But what if they don’t? What if they move about and Summer becomes Winter, Autumn and Spring act the same. We are starting to see wet seasons, stormy seasons and heatwaves that hardly correspond to our ideas of the seasons – and this is in England where we expect it to go from rain, sun and storm in one day.
Out of this conversation the idea for a machine that predicts extreme weather was borne. Something that was playful, something like the old arcade machines. The idea that weather forecasts and climate predictions are like horoscopes, that merges folklore, hearsay, scientific data and knowledge from climate science.
The first prototype of the machine and the fortune cookies were made when we spent a week on an artist residency on a farm (owned by the performance company Zecora Ura/Gargarullo) in the mountains of the Mata Altantica, Brazil. It took 2 hours to walk from the bus stop, through forest and agricultural land to the farm. Nothing could be seen from the farm but forested and deforested hills. As the storms rumbled in from the Atlantic Ocean the monkeys in the trees grumbled, the forest managers told us that when the monkeys made noises the storms were coming.

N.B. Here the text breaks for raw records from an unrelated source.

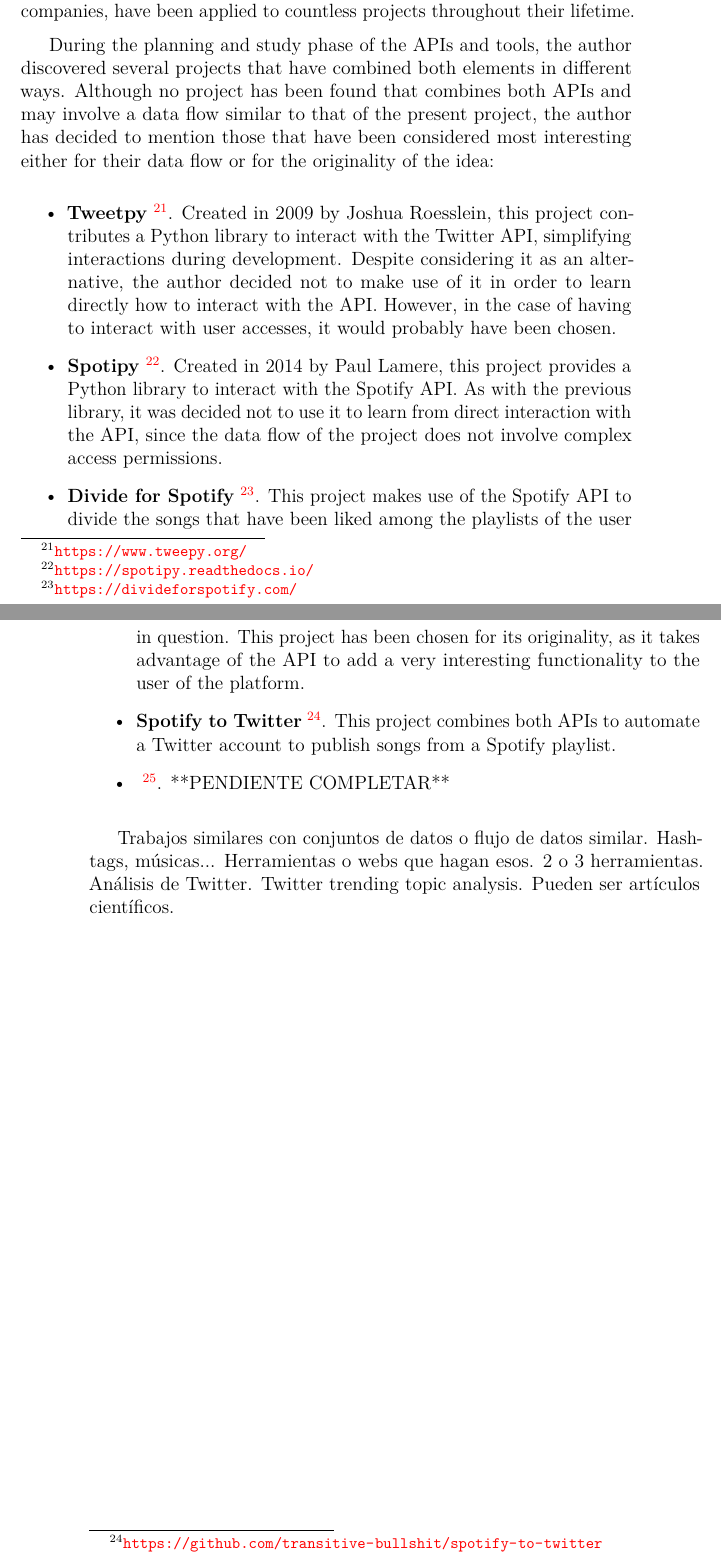
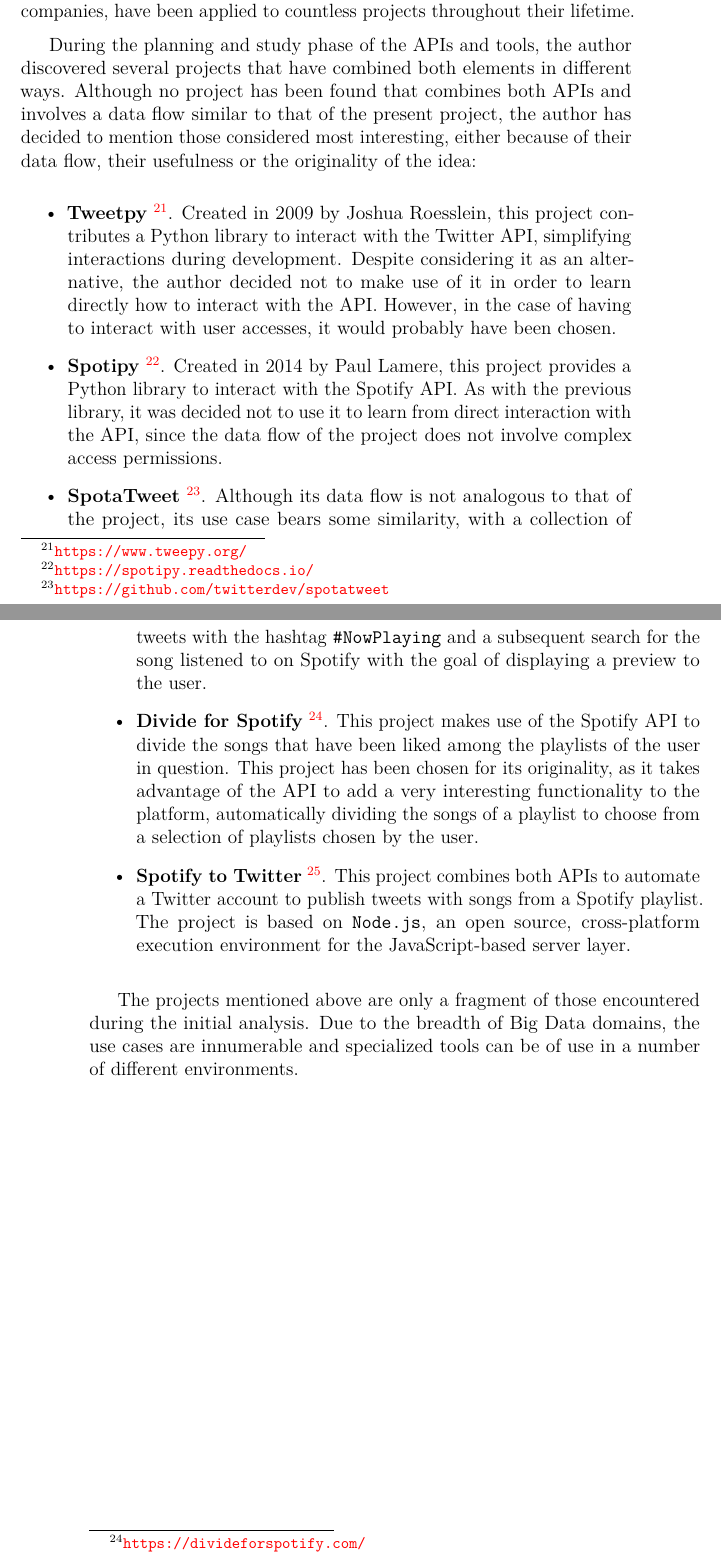
Before and after one commit to AdrianRiesco/Masters-Thesis-on-Big-Data, a LaTeX thesis (doc/memoria.tex, which reads doc/tex/6_Related_works.tex): two parts of pages 49 and 50 of 87, joined at a grey line, cut so that both start at the same text. Compiled offline with pdfLaTeX.

Commit message:
Section updated

```diff
--- a/doc/tex/6_Related_works.tex
+++ b/doc/tex/6_Related_works.tex
@@ -2,14 +2,14 @@
 
 \nonzeroparskip Both the software tools used in the project, widely recognized within the Big Data industry, and the data sources, from large cap and renowned companies, have been applied to countless projects throughout their lifetime.
 
-\nonzeroparskip During the planning and study phase of the APIs and tools, the author discovered several projects that have combined both elements in different ways. Although no project has been found that combines both APIs and may involve a data flow similar to that of the present project, the author has decided to mention those that have been considered most interesting either for their data flow or for the originality of the idea:
+\nonzeroparskip During the planning and study phase of the APIs and tools, the author discovered several projects that have combined both elements in different ways. Although no project has been found that combines both APIs and involves a data flow similar to that of the present project, the author has decided to mention those considered most interesting, either because of their data flow, their usefulness or the originality of the idea:
 
 \begin{itemize}
 	\item \textbf{Tweetpy}~\footnote{\url{https://www.tweepy.org/}}. Created in 2009 by Joshua Roesslein, this project contributes a Python library to interact with the Twitter API, simplifying interactions during development. Despite considering it as an alternative, the author decided not to make use of it in order to learn directly how to interact with the API. However, in the case of having to interact with user accesses, it would probably have been chosen.
 	\item \textbf{Spotipy}~\footnote{\url{https://spotipy.readthedocs.io/}}. Created in 2014 by Paul Lamere, this project provides a Python library to interact with the Spotify API. As with the previous library, it was decided not to use it to learn from direct interaction with the API, since the data flow of the project does not involve complex access permissions.
-	\item \textbf{Divide for Spotify}~\footnote{\url{https://divideforspotify.com/}}. This project makes use of the Spotify API to divide the songs that have been liked among the playlists of the user in question. This project has been chosen for its originality, as it takes advantage of the API to add a very interesting functionality to the user of the platform.
-	\item \textbf{Spotify to Twitter}~\footnote{\url{https://github.com/transitive-bullshit/spotify-to-twitter}}. This project combines both APIs to automate a Twitter account to publish songs from a Spotify playlist.
-	\item \textbf{}~\footnote{\url{}}.  **PENDIENTE COMPLETAR**
+	\item \textbf{SpotaTweet}~\footnote{\url{https://github.com/twitterdev/spotatweet}}. Although its data flow is not analogous to that of the project, its use case bears some similarity, with a collection of tweets with the hashtag \texttt{\#NowPlaying} and a subsequent search for the song listened to on Spotify with the goal of displaying a preview to the user.
+	\item \textbf{Divide for Spotify}~\footnote{\url{https://divideforspotify.com/}}. This project makes use of the Spotify API to divide the songs that have been liked among the playlists of the user in question. This project has been chosen for its originality, as it takes advantage of the API to add a very interesting functionality to the platform, automatically dividing the songs of a playlist to choose from a selection of playlists chosen by the user.
+	\item \textbf{Spotify to Twitter}~\footnote{\url{https://github.com/transitive-bullshit/spotify-to-twitter}}. This project combines both APIs to automate a Twitter account to publish tweets with songs from a Spotify playlist. The project is based on \texttt{Node.js}, an open source, cross-platform execution environment for the JavaScript-based server layer.
 \end{itemize}
 
-Trabajos similares con conjuntos de datos o flujo de datos similar. Hashtags, músicas... Herramientas o webs que hagan esos. 2 o 3 herramientas. Análisis de Twitter. Twitter trending topic analysis. Pueden ser artículos científicos.
+\nonzeroparskip The projects mentioned above are only a fragment of those encountered during the initial analysis. Due to the breadth of Big Data domains, the use cases are innumerable and specialized tools can be of use in a number of different environments.
```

We kept an eye out for the Pumas roaming in the forest around us and the snakes hidden in the banana trees, we were entranced by the birds (hummingbirds waking us up in the morning), fireflys and their magnificant displays as we walked to our rooms at night.
I interviewed the artists on the residency and the forest managers who were the only other people for miles around about their weather predictions, why they made the predictions and what would happen if an extreme storm arrived. We looked at weather and climate data on the intermittently connected internet and saw that the temperature of the Atlantic ocean was heating up every year, we saw that a storm was predicted in North America and the Carribean (it turned out to be Hurricane Sandy).
I imagined what it would be like if a storm came and left us stranded. These thoughts in November 2012 are sadly closer to reality now in January 2014. Within two years many extreme weather events have cost lives, disruption and effected millions of people around the world. There is a bit of me that wonders if my Prediction Machine is too late – surely we all now know about Climate Change – and we are seeing it in the storms and heatwaves now.
But the scientists still need evidence to say ‘yes – this is a climate moment’ and we all get on with our lives, finding it hard to perceive risks in every car ride, flight, consumption moment we are complicit in. Dr Bountempo explained to me that humans are not built to deal with long term, multilifespan, global risks. Maybe we only act when we are at the point of fight or flight.
So lets see what happens, if people feel that they have experienced climate change, how do we mark it? How do we bring this into our everyday lives and understand the threats and risks and act accordingly?